With the pictures left out, repeat every entry that follows exactly.

+===+

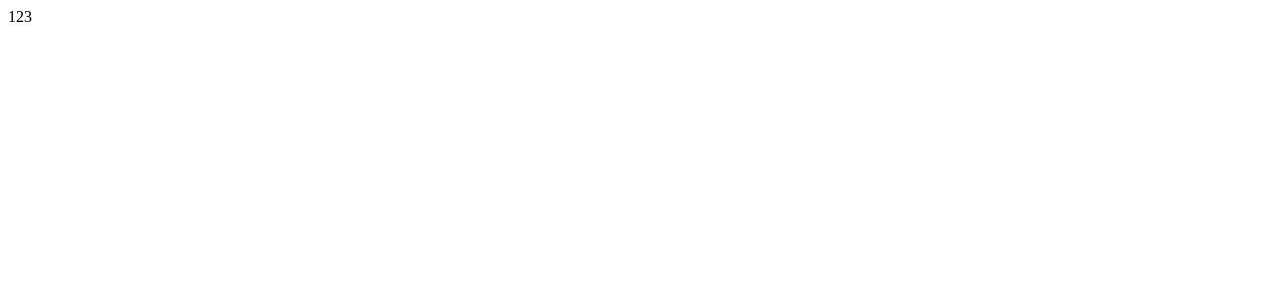
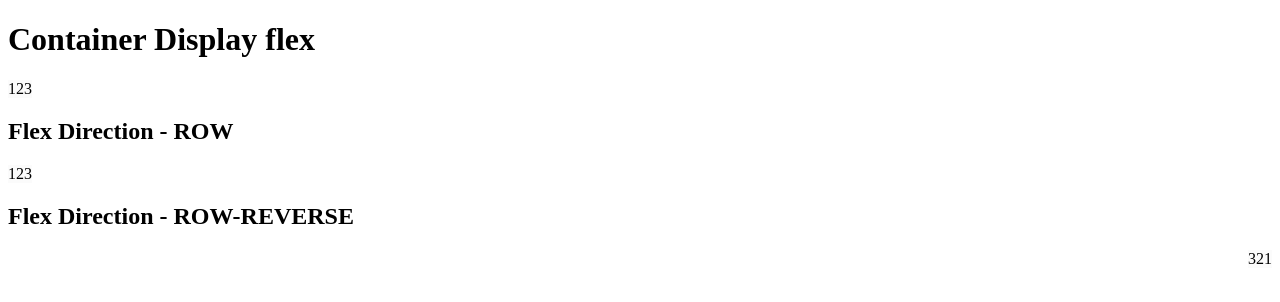
Before and after one commit to daniloroddrigues/flex-box, a plain HTML site: page index.html in a window 1280 px wide. Drawn offline with Linux system fonts and the light colour scheme.

Commit message:
feat: direction row, row-reverse

```diff
--- a/index.html
+++ b/index.html
@@ -7,7 +7,22 @@
     <link rel="stylesheet" href="style.css" />
   </head>
   <body>
+    <h1>Container Display flex</h1>
     <div class="container">
+      <div class="item">1</div>
+      <div class="item">2</div>
+      <div class="item">3</div>
+    </div>
+
+    <h2>Flex Direction - ROW</h2>
+    <div class="container flex-direction">
+      <div class="item">1</div>
+      <div class="item">2</div>
+      <div class="item">3</div>
+    </div>
+
+    <h2>Flex Direction - ROW-REVERSE</h2>
+    <div class="container row-reverse">
       <div class="item">1</div>
       <div class="item">2</div>
       <div class="item">3</div>
--- a/style.css
+++ b/style.css
@@ -5,3 +5,11 @@
 .item {
   background: #fbfbfb;
 }
+
+.flex-direction {
+  flex-direction: row;
+}
+
+.row-reverse {
+  flex-direction: row-reverse;
+}
```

+===+

### Exercise solution:
Before and after one commit to daniloroddrigues/flex-box, a plain HTML site: page index.html in a window 1280 px wide. Drawn offline with Linux system fonts and the light colour scheme.

Commit message:
feat: direction row, row-reverse

```diff
--- a/index.html
+++ b/index.html
@@ -7,7 +7,22 @@
     <link rel="stylesheet" href="style.css" />
   </head>
   <body>
+    <h1>Container Display flex</h1>
     <div class="container">
+      <div class="item">1</div>
+      <div class="item">2</div>
+      <div class="item">3</div>
+    </div>
+
+    <h2>Flex Direction - ROW</h2>
+    <div class="container flex-direction">
+      <div class="item">1</div>
+      <div class="item">2</div>
+      <div class="item">3</div>
+    </div>
+
+    <h2>Flex Direction - ROW-REVERSE</h2>
+    <div class="container row-reverse">
       <div class="item">1</div>
       <div class="item">2</div>
       <div class="item">3</div>
--- a/style.css
+++ b/style.css
@@ -5,3 +5,11 @@
 .item {
   background: #fbfbfb;
 }
+
+.flex-direction {
+  flex-direction: row;
+}
+
+.row-reverse {
+  flex-direction: row-reverse;
+}
```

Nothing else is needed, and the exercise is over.